**WHAT YOU HAVE TO DO:**
When you have gone through the records below, state only how many lines include the word "Above".

[Structured diff data]
========================================================================
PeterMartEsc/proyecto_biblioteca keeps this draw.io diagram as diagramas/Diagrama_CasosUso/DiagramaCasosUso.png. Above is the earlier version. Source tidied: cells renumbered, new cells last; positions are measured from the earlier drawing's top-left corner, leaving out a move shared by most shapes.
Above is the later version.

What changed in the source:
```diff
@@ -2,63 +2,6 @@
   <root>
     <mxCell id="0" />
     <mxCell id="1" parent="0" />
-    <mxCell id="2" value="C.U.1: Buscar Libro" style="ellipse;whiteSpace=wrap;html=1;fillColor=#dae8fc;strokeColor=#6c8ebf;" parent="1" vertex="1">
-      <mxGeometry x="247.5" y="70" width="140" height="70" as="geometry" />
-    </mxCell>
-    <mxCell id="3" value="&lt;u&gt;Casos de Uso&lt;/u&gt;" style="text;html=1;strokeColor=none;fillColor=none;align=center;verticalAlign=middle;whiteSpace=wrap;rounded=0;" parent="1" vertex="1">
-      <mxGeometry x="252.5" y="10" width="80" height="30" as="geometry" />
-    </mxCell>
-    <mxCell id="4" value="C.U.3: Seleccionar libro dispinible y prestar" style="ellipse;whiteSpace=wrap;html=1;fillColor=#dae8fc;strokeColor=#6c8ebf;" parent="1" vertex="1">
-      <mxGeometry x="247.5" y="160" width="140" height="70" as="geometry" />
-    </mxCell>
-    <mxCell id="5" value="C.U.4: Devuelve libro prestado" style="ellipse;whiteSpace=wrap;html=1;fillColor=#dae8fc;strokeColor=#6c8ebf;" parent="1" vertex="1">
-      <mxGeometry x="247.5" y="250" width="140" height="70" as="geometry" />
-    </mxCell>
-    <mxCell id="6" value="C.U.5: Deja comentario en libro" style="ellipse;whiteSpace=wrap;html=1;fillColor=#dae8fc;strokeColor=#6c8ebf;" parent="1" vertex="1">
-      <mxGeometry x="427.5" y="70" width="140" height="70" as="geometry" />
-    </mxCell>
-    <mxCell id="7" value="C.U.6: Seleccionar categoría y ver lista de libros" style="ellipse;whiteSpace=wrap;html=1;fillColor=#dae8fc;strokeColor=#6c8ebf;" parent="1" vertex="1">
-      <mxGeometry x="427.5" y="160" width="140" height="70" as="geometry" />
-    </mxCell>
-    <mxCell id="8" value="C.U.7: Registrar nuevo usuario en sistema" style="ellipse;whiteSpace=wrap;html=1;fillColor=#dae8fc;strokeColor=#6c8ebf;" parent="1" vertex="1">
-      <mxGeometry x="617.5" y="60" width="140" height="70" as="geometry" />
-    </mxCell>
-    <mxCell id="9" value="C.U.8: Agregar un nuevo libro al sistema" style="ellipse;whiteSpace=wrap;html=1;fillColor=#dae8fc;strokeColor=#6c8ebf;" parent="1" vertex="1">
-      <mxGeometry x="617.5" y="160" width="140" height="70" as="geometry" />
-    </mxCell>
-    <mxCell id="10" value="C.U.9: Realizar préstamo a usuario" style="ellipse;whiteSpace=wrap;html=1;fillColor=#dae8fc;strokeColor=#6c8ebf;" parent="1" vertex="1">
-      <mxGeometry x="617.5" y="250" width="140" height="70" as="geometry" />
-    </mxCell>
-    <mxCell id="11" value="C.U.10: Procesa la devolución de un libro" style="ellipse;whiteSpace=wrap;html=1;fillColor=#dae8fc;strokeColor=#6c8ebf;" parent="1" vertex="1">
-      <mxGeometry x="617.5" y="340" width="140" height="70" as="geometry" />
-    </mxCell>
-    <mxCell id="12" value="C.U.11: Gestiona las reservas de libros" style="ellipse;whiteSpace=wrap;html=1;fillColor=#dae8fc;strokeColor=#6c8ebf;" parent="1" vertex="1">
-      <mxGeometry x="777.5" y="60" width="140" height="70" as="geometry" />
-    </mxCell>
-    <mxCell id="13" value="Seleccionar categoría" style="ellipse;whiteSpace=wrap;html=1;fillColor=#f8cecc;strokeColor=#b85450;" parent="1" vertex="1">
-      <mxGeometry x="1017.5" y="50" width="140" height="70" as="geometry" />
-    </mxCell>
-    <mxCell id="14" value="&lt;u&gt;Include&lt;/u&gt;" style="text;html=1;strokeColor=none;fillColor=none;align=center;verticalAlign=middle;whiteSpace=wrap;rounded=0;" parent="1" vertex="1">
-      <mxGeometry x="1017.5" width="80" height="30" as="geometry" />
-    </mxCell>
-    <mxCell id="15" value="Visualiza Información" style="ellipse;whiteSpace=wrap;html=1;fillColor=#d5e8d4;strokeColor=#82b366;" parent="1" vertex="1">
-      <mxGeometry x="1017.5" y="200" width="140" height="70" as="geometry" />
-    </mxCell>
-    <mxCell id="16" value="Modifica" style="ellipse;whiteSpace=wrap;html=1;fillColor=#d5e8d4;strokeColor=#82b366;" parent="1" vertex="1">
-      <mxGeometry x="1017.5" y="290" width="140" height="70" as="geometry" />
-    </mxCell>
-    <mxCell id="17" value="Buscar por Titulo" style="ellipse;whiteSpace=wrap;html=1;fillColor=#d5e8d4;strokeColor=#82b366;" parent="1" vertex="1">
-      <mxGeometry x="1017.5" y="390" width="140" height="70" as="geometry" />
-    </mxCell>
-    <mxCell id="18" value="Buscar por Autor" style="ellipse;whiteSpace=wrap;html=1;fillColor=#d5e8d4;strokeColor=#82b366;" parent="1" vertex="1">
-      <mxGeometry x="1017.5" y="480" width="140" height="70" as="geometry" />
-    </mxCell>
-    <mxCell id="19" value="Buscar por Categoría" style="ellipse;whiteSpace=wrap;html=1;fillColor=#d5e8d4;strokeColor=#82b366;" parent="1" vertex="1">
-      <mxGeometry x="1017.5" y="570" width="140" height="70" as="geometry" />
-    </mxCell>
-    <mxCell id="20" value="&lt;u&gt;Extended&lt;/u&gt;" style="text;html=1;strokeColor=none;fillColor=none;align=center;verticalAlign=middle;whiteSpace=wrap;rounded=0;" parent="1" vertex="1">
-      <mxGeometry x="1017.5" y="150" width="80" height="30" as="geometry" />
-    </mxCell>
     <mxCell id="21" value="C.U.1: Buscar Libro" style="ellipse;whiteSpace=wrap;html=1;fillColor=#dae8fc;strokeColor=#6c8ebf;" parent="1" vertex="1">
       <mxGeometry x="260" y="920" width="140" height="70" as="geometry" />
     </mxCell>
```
========================================================================
**ANSWER BOX:**
2